Data for this exercise section start

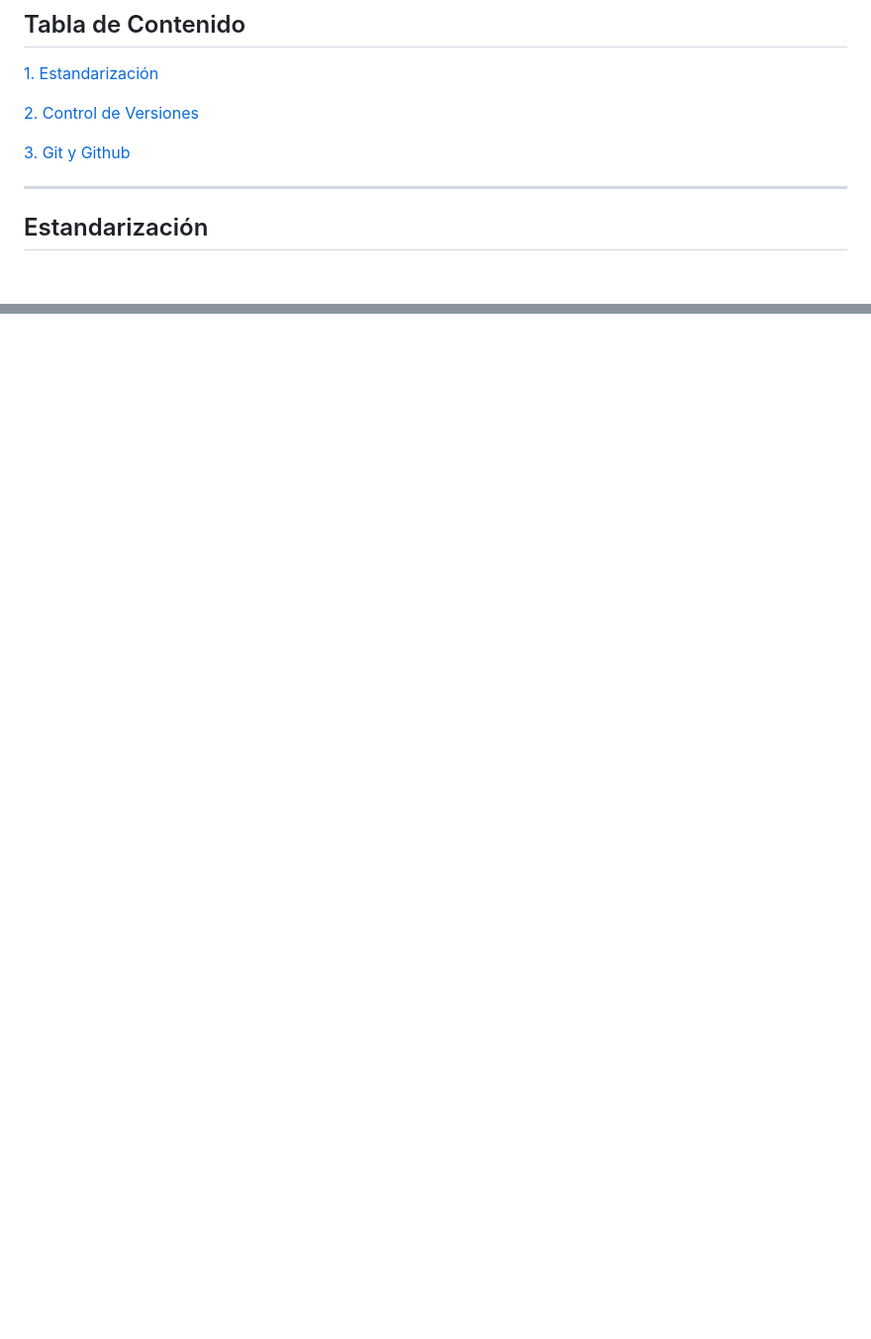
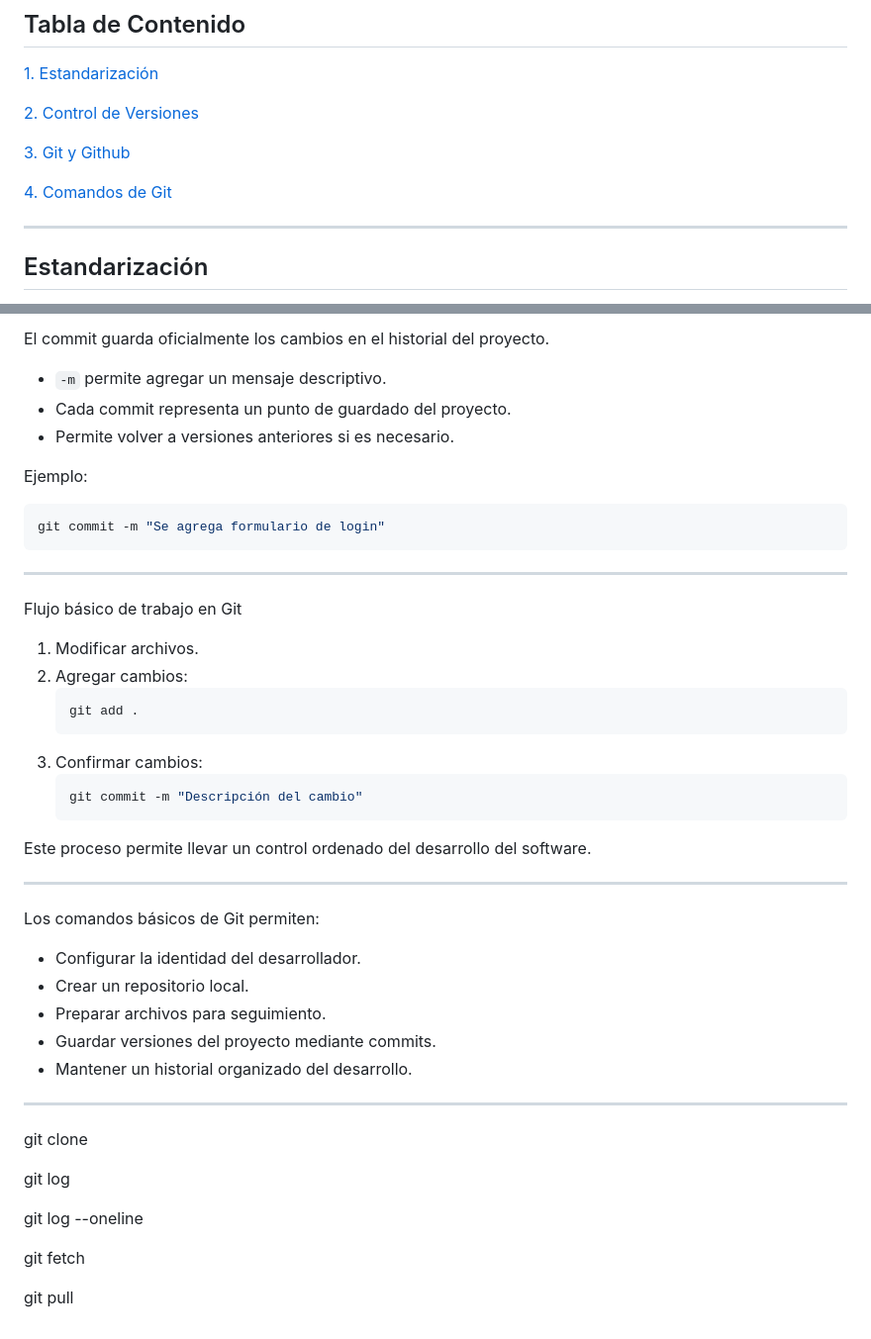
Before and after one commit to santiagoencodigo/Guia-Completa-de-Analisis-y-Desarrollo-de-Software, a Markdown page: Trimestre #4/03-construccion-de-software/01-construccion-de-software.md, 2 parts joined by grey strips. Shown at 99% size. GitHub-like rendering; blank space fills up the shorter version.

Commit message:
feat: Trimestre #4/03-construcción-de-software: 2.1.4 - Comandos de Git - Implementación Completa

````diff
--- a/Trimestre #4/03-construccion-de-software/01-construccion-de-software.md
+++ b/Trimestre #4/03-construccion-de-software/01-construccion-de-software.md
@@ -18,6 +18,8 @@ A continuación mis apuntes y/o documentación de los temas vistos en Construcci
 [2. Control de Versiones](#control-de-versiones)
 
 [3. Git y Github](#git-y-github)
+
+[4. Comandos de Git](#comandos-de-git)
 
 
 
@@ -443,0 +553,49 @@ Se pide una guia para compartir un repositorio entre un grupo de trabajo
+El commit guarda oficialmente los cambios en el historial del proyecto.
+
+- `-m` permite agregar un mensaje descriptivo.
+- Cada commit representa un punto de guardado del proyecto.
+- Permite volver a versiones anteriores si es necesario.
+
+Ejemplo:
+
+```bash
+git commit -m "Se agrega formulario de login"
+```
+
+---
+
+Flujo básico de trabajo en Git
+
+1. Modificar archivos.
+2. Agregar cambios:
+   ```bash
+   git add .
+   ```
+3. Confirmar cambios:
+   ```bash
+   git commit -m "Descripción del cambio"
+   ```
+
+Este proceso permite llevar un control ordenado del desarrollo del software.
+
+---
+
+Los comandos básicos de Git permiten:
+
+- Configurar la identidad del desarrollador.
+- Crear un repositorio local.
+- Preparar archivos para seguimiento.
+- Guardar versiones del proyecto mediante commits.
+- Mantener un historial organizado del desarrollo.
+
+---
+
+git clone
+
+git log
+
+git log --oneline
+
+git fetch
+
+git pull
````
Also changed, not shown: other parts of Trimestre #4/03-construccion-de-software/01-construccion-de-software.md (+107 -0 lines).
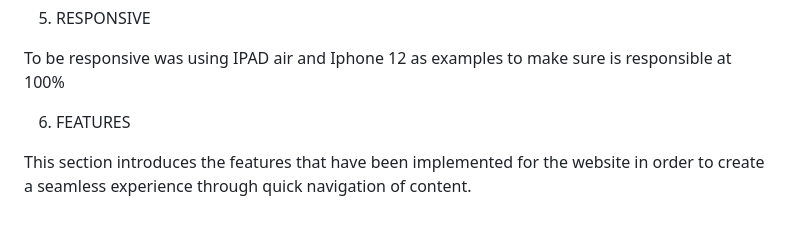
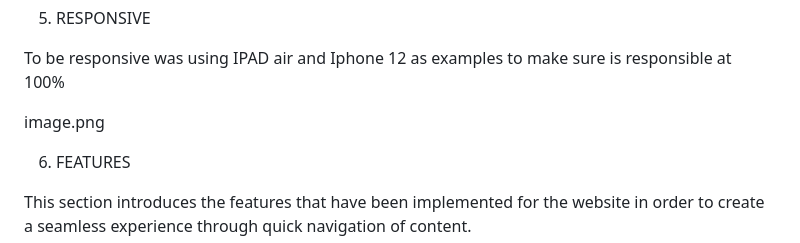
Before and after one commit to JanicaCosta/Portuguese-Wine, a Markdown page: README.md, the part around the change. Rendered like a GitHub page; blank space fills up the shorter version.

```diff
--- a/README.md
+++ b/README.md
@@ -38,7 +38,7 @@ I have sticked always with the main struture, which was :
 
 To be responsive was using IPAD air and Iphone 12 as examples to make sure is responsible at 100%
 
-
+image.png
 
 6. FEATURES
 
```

Data for this exercise section end

Assigned task ▸
The output should consist of every entry above, printed exactly, with the images removed.

Exercise answer ▸
Before and after one commit to santiagoencodigo/Guia-Completa-de-Analisis-y-Desarrollo-de-Software, a Markdown page: Trimestre #4/03-construccion-de-software/01-construccion-de-software.md, 2 parts joined by grey strips. Shown at 99% size. GitHub-like rendering; blank space fills up the shorter version.

Commit message:
feat: Trimestre #4/03-construcción-de-software: 2.1.4 - Comandos de Git - Implementación Completa

````diff
--- a/Trimestre #4/03-construccion-de-software/01-construccion-de-software.md
+++ b/Trimestre #4/03-construccion-de-software/01-construccion-de-software.md
@@ -18,6 +18,8 @@ A continuación mis apuntes y/o documentación de los temas vistos en Construcci
 [2. Control de Versiones](#control-de-versiones)
 
 [3. Git y Github](#git-y-github)
+
+[4. Comandos de Git](#comandos-de-git)
 
 
 
@@ -443,0 +553,49 @@ Se pide una guia para compartir un repositorio entre un grupo de trabajo
+El commit guarda oficialmente los cambios en el historial del proyecto.
+
+- `-m` permite agregar un mensaje descriptivo.
+- Cada commit representa un punto de guardado del proyecto.
+- Permite volver a versiones anteriores si es necesario.
+
+Ejemplo:
+
+```bash
+git commit -m "Se agrega formulario de login"
+```
+
+---
+
+Flujo básico de trabajo en Git
+
+1. Modificar archivos.
+2. Agregar cambios:
+   ```bash
+   git add .
+   ```
+3. Confirmar cambios:
+   ```bash
+   git commit -m "Descripción del cambio"
+   ```
+
+Este proceso permite llevar un control ordenado del desarrollo del software.
+
+---
+
+Los comandos básicos de Git permiten:
+
+- Configurar la identidad del desarrollador.
+- Crear un repositorio local.
+- Preparar archivos para seguimiento.
+- Guardar versiones del proyecto mediante commits.
+- Mantener un historial organizado del desarrollo.
+
+---
+
+git clone
+
+git log
+
+git log --oneline
+
+git fetch
+
+git pull
````
Also changed, not shown: other parts of Trimestre #4/03-construccion-de-software/01-construccion-de-software.md (+107 -0 lines).
Before and after one commit to JanicaCosta/Portuguese-Wine, a Markdown page: README.md, the part around the change. Rendered like a GitHub page; blank space fills up the shorter version.

```diff
--- a/README.md
+++ b/README.md
@@ -38,7 +38,7 @@ I have sticked always with the main struture, which was :
 
 To be responsive was using IPAD air and Iphone 12 as examples to make sure is responsible at 100%
 
-
+image.png
 
 6. FEATURES
 
```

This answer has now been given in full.